This is absolutely the last thing the federal government should consider taking on, as the Treasury has already extended the taxpayers’ credit line way too far. The only thing this will do is just open the flood gates to profligate spending at a state and local level.  As the L.A. Times reported this week, “With Uncle Sam fully backing muni bonds, and presumably thus lowering state and local governments’ interest costs, the risk is that some would borrow like the proverbial drunken sailor….”

Take the current example of California, the world’s sixth largest economy.  According to Chriss W. Street, the treasurer-tax collector for Orange County, California, writing in Forbes:

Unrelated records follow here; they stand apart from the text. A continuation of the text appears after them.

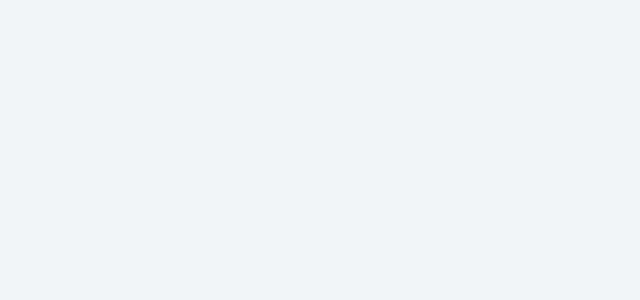
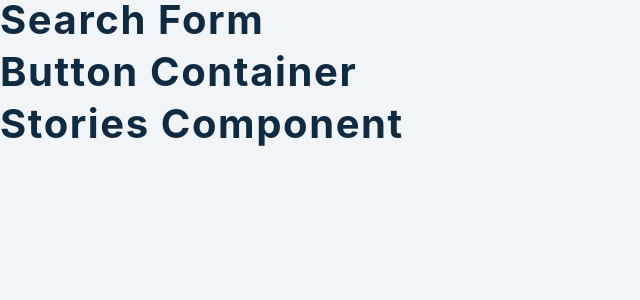
Before and after one commit to zainabturkmen/React-Projects, a React (Create React App) app in the folder react-projects-master/22-hacker-news/setup/: page / in a window 1280 px wide. Shown: the top 300 px of the page, without its empty margins (0-640 px from the left). Built offline with nearby package versions, Linux system fonts and the light colour scheme.

Commit message:
hacker news

```diff
--- a/react-projects-master/22-hacker-news/setup/src/App.js
+++ b/react-projects-master/22-hacker-news/setup/src/App.js
@@ -1,8 +1,14 @@
-import React from 'react'
-import SearchForm from './SearchForm'
-import Stories from './Stories'
-import Buttons from './Buttons'
+import React from "react";
+import SearchForm from "./SearchForm";
+import Stories from "./Stories";
+import Buttons from "./Buttons";
+
 function App() {
+  return <>
+    <SearchForm />
+    <Buttons />
+    <Stories />
+  </>;
 }
 
-export default App
+export default App;
```
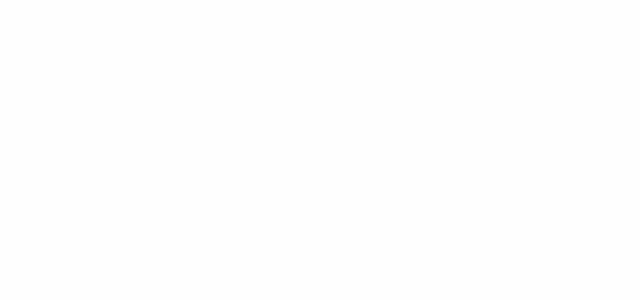
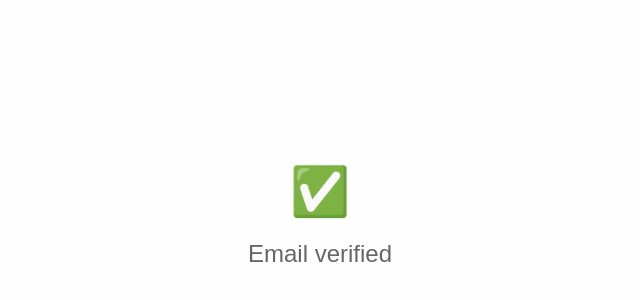
Before and after one commit to vectorsquad/glint-web, a React (Vite) app: page /verify in a window 1280 px wide. Shown: the part 172-472 px from the top of the page, without its empty margins (320-960 px from the left). Built offline with nearby package versions, Linux system fonts and the light colour scheme.

Commit message:
fix verify email again

```diff
--- a/src/pages/VerifyEmail.tsx
+++ b/src/pages/VerifyEmail.tsx
@@ -1,41 +1,16 @@
-import React, { useEffect, useState } from 'react';
-import axios from 'axios';
-import { useLocation } from 'react-router-dom';
+import React from 'react';
 
 const VerifyEmail: React.FC = () => {
-  const [isVerified, setIsVerified] = useState<boolean>(false);
-  const location = useLocation();
-
-  useEffect(() => {
-    const verifyEmail = async () => {
-      const searchParams = new URLSearchParams(location.search);
-      const code = searchParams.get('code');
-
-      if (!code) {
-        return;
-      }
-
-      try {
-        const response = await axios.get(`/api/v1/verify?code=${code}`);
-        if (response.data.success) {
-          setIsVerified(true);
-        }
-      } catch (error) {
-        console.error('Verification error:', error);
-      }
-    };
-
-    verifyEmail();
-  }, [location]);
-
   return (
-    <div className="verify-email-container">
-      {isVerified && (
-        <>
-          <span role="img" aria-label="checkmark" style={{ fontSize: '48px' }}>✅</span>
-          <p>Email verified</p>
-        </>
-      )}
+    <div className="verify-email-container" style={{
+      display: 'flex',
+      flexDirection: 'column',
+      alignItems: 'center',
+      justifyContent: 'center',
+      height: '100vh'
+    }}>
+      <span role="img" aria-label="checkmark" style={{ fontSize: '48px' }}>✅</span>
+      <p style={{ fontSize: '24px', marginTop: '20px' }}>Email verified</p>
     </div>
   );
 };
```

"California is asking Congress to take an unprecedented step: to guarantee the state's sovereign debt with the "full faith and credit" of the United States.  Such a move would be a life raft for California politicians, but it might jeopardize the U.S.' AAA credit rating and destroy the ability of local government to borrow.

"For 35 years, California led the nation in job creation and standard of living. The Golden State responded by taxing, borrowing and spending itself into an increasingly uncompetitive economic position. Today, California boasts the highest tax rates, the highest number of unemployed residents, the lowest credit rating and the largest deficit in the U.S.

"With its golden luster fading, businesses are leaving in droves. Instead of fixing a broken model, California wants a federal co-signer."

The National Conference of State Legislatures reported earlier this year that 43 states are reporting budget shortfalls – with California leading the pack.  Too many states  -- and cities -- have been paying for spending increases with high revenues from the strong economy and booming housing markets.  Too few prepared for a rainy day or the burst housing bubble.  As New York Governor Paterson said last year, “the fact [is] that when there was...wealth, we overspent," says Gov. Paterson.

If spending wasn't bad enough as it is, we now have the federal government possibly taking on the debt of the states and local governments? When will the fiscal recklessness come to an end?

The law doesn’t even allow the federal government to tell municipal bond issuers what they must disclose to investors, but we’re thinking about giving them a backstop?  

Now more than ever we need transparency to see what the Fed is up to. That is why I have cosponsored The Federal Reserve Transparency Act. This bill would eliminate restrictions on GAO audits of the Federal Reserve and open up the Fed’s books to the taxpayers.  Everyday we hear elected officials praise openness and transparency from our government, yet the Federal Reserve continues to act in the shadows without sufficient scrutiny or oversight.

Your money has been squandered for far too long.  You have a right to know what’s happening with your hard-earned money.